Scottish infrastructure firm Robertson Group yesterday reported a record turnover for its latest financial year, but said the oil and gas downturn had squeezed its north-east division.
Executive chairman Bill Robertson said the Granite-City-headquartered eastern division had lost out on about £8million as a result of cancelled orders and delayed start dates.
But Mr Robertson said there are signs that positivity is returning to the region after a tough two years.
He said: “Some orders are now coming through. It’s good to see some of our clients agreeing to go forward with projects, including the hotel sector.”
Mr Robertson, who founded the business in Elgin in 1966, was speaking after the group published its figures for the year ended April 3, 2015.
The group said its regional business model had helped it rise above a highly competitive marketplace to deliver a record turnover.
The Elgin and Stirling-headquartered group, which is nearing the end of a five-year growth plan, said the model had allowed it to stretch as far south as Yorkshire and the East Midlands.

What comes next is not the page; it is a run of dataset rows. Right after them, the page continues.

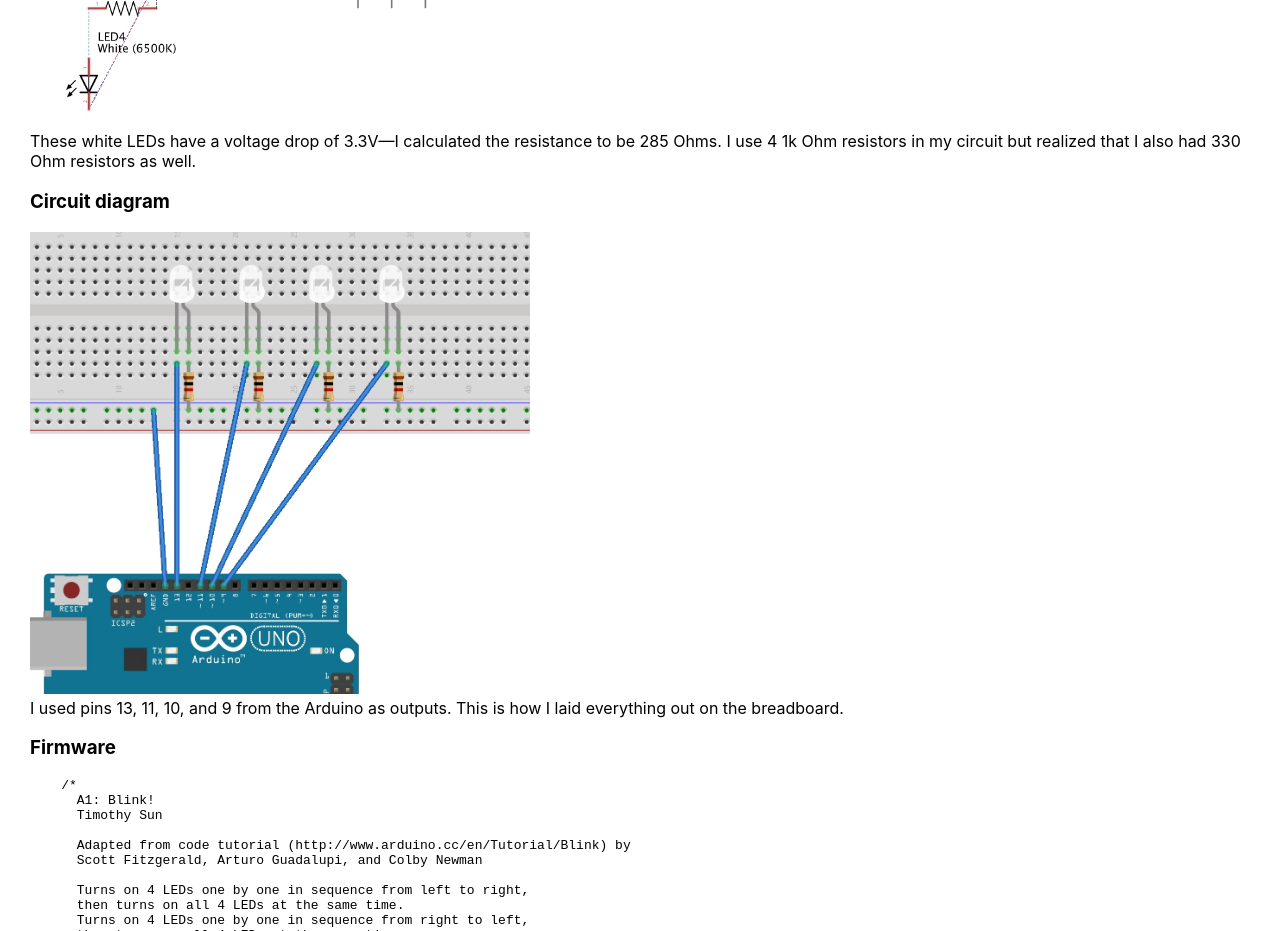
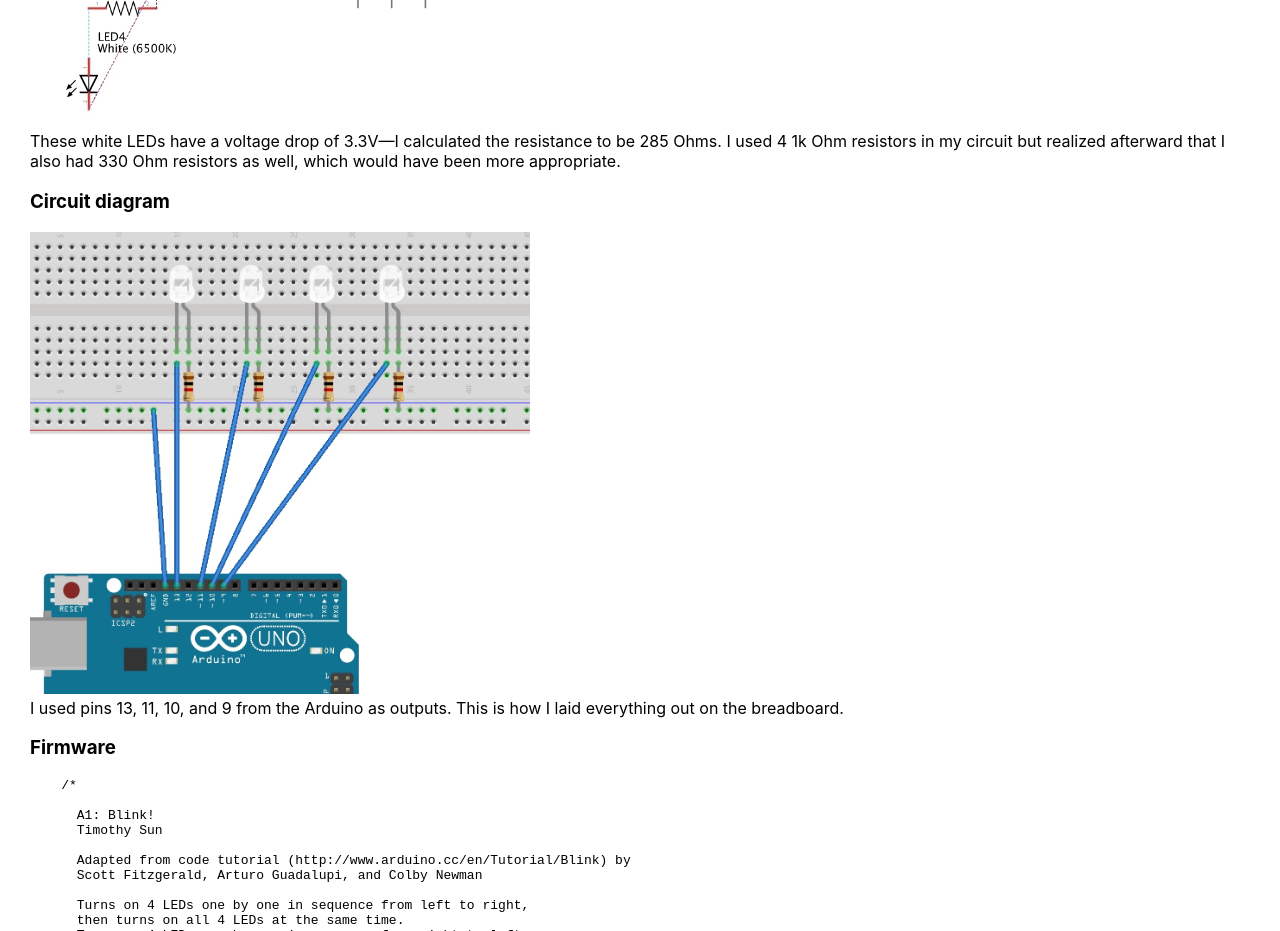
Before and after one commit to tim0thysun/tim0thysun.github.io, a plain HTML site: page assignment1.html in a window 1280 px wide. Shown: the part 1260-2191 px from the top of the page. Drawn offline with Linux system fonts and the light colour scheme.

Commit message:
Update assignment1.html

```diff
--- a/assignment1.html
+++ b/assignment1.html
@@ -18,13 +18,14 @@
             <h2>Documentation</h2>
             <h3>Schematic</h3>
             <img src="Circuit_diagram_schem.jpg" width=500>
-            <figcaption>These white LEDs have a voltage drop of 3.3V—I calculated the resistance to be 285 Ohms. I use 4 1k Ohm resistors in my circuit but realized that I also had 330 Ohm resistors as well.</figcaption>
+            <figcaption>These white LEDs have a voltage drop of 3.3V—I calculated the resistance to be 285 Ohms. I used 4 1k Ohm resistors in my circuit but realized afterward that I also had 330 Ohm resistors as well, which would have been more appropriate.</figcaption>
             <h3>Circuit diagram</h3>
             <img src="Circuit_diagram.jpg" width=500>
             <figcaption>I used pins 13, 11, 10, and 9 from the Arduino as outputs. This is how I laid everything out on the breadboard.</figcaption>
             <h3>Firmware</h3>
             <pre>
     /*
+
       A1: Blink!
       Timothy Sun
 
```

For the year ended April 3, 2015, Robertson increased staff numbers across its 18 separate businesses to just over 1,700 people, up 15%. Revenues went up at the group’s housebuilding, facilities management and timber engineering divisions – and its order book has never been healthier, at a value of £1.7billion.
But the company still saw its pre-tax profits nosedive to £11.77million from £34.6million for the period, despite posting a turnover of £288million, up 14% year-on-year.
Mr Robertson said profits were swollen last year after the group released investments it had been holding as part of a change in its finance strategy, motivated by challenges in the banking industry following the recession.
Income from construction was up 12% to £217.6million, contributing more than any other of Robertson’s operations.
Mr Robertson said: “These results are testament to the work the group has undertaken in the last five years. I believe our regional business model has been our strength in recent times.”
Over the course of the growth plan, which began in 2011, the group has created seven new businesses and added hundreds of new employees to its workforce.
Mr Robertson said each of the group’s businesses are now turning a profit.
The group’s joint venture regeneration company, Urban Union, has been involved in the development of hundreds of social and private homes in Glasgow and Edinburgh.
Mr Robertson said the group recently missed out on a social housing project in Aberdeen, but is ready to bid for more work in the region.